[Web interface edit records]
********

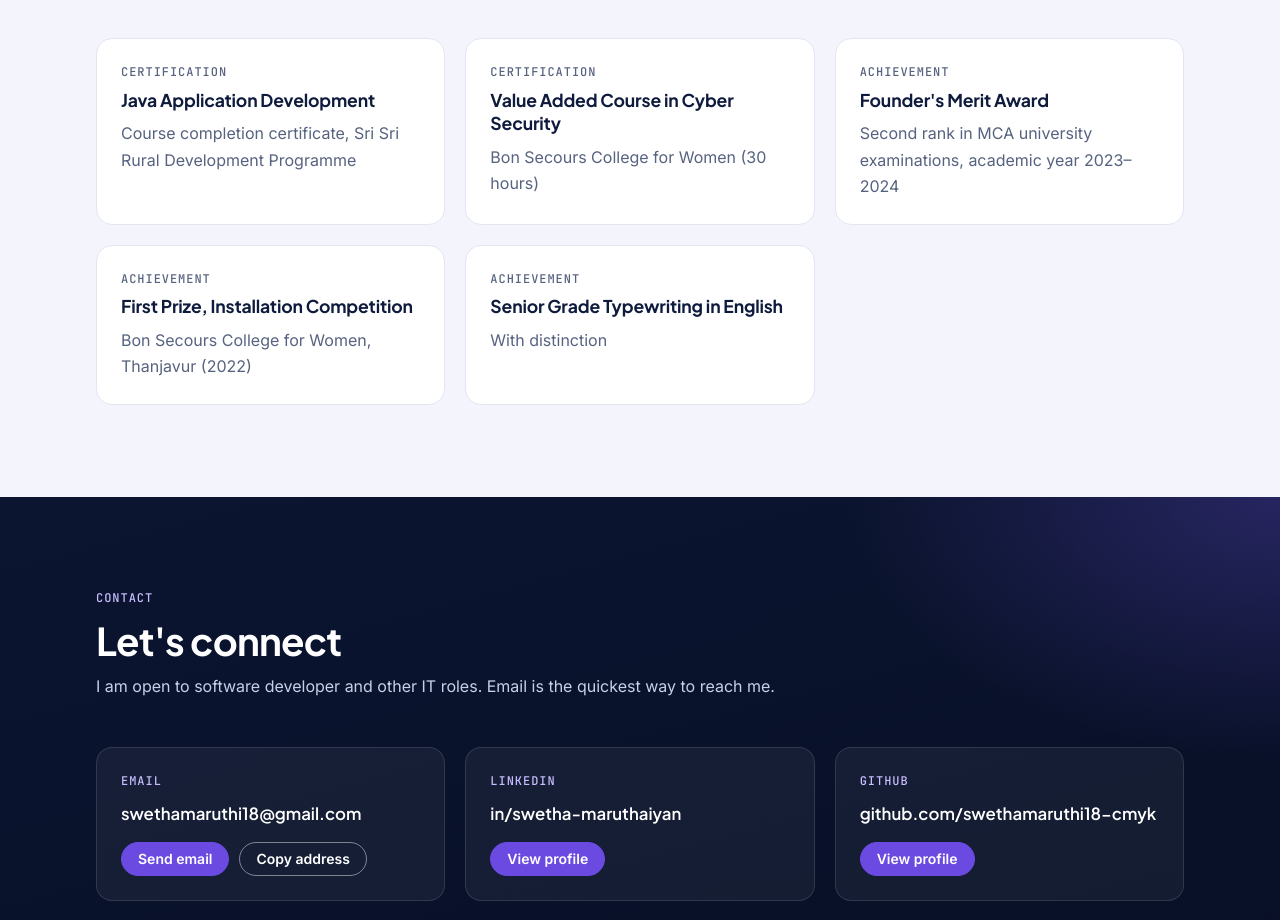
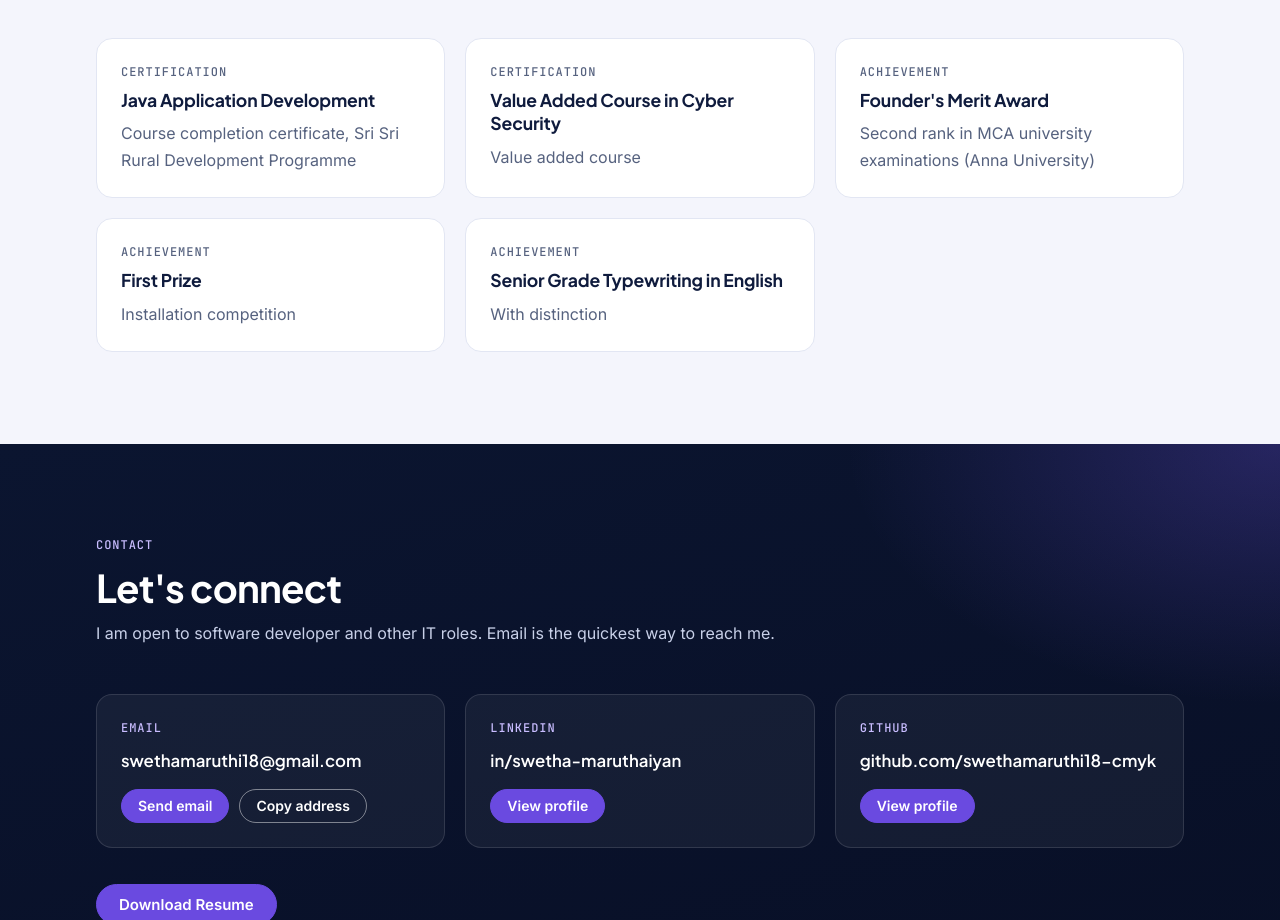
Before and after one commit to swethamaruthi18-cmyk/Portfolio, a plain HTML site: page index.html in a window 1280 px wide. Shown: the part 4580-5500 px from the top of the page. Drawn offline with Linux system fonts and the light colour scheme.

Commit message:
Update portfolio and resume
Co-Authored-By: Claude Sonnet 5.5 <noreply@anthropic.com>
Claude-Session: https://claude.ai/code/session_017SQsjzZBTqS81d7cTvoAxx

```diff
--- a/index.html
+++ b/index.html
@@ -262,17 +262,17 @@
           <article class="card cert reveal">
             <p class="label">Certification</p>
             <h3>Value Added Course in Cyber Security</h3>
-            <p>Bon Secours College for Women (30 hours)</p>
+            <p>Value added course</p>
           </article>
           <article class="card cert reveal">
             <p class="label">Achievement</p>
             <h3>Founder's Merit Award</h3>
-            <p>Second rank in MCA university examinations, academic year 2023&ndash;2024</p>
+            <p>Second rank in MCA university examinations (Anna University)</p>
           </article>
           <article class="card cert reveal">
             <p class="label">Achievement</p>
-            <h3>First Prize, Installation Competition</h3>
-            <p>Bon Secours College for Women, Thanjavur (2022)</p>
+            <h3>First Prize</h3>
+            <p>Installation competition</p>
           </article>
           <article class="card cert reveal">
             <p class="label">Achievement</p>
```
Also changed, not shown: 1 other file.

********

Omitting the pictures, repeat all entries exactly.

Before and after one commit to swethamaruthi18-cmyk/Portfolio, a plain HTML site: page index.html in a window 1280 px wide. Shown: the part 4580-5500 px from the top of the page. Drawn offline with Linux system fonts and the light colour scheme.

Commit message:
Update portfolio and resume
Co-Authored-By: Claude Sonnet 5.5 <noreply@anthropic.com>
Claude-Session: https://claude.ai/code/session_017SQsjzZBTqS81d7cTvoAxx

```diff
--- a/index.html
+++ b/index.html
@@ -262,17 +262,17 @@
           <article class="card cert reveal">
             <p class="label">Certification</p>
             <h3>Value Added Course in Cyber Security</h3>
-            <p>Bon Secours College for Women (30 hours)</p>
+            <p>Value added course</p>
           </article>
           <article class="card cert reveal">
             <p class="label">Achievement</p>
             <h3>Founder's Merit Award</h3>
-            <p>Second rank in MCA university examinations, academic year 2023&ndash;2024</p>
+            <p>Second rank in MCA university examinations (Anna University)</p>
           </article>
           <article class="card cert reveal">
             <p class="label">Achievement</p>
-            <h3>First Prize, Installation Competition</h3>
-            <p>Bon Secours College for Women, Thanjavur (2022)</p>
+            <h3>First Prize</h3>
+            <p>Installation competition</p>
           </article>
           <article class="card cert reveal">
             <p class="label">Achievement</p>
```
Also changed, not shown: 1 other file.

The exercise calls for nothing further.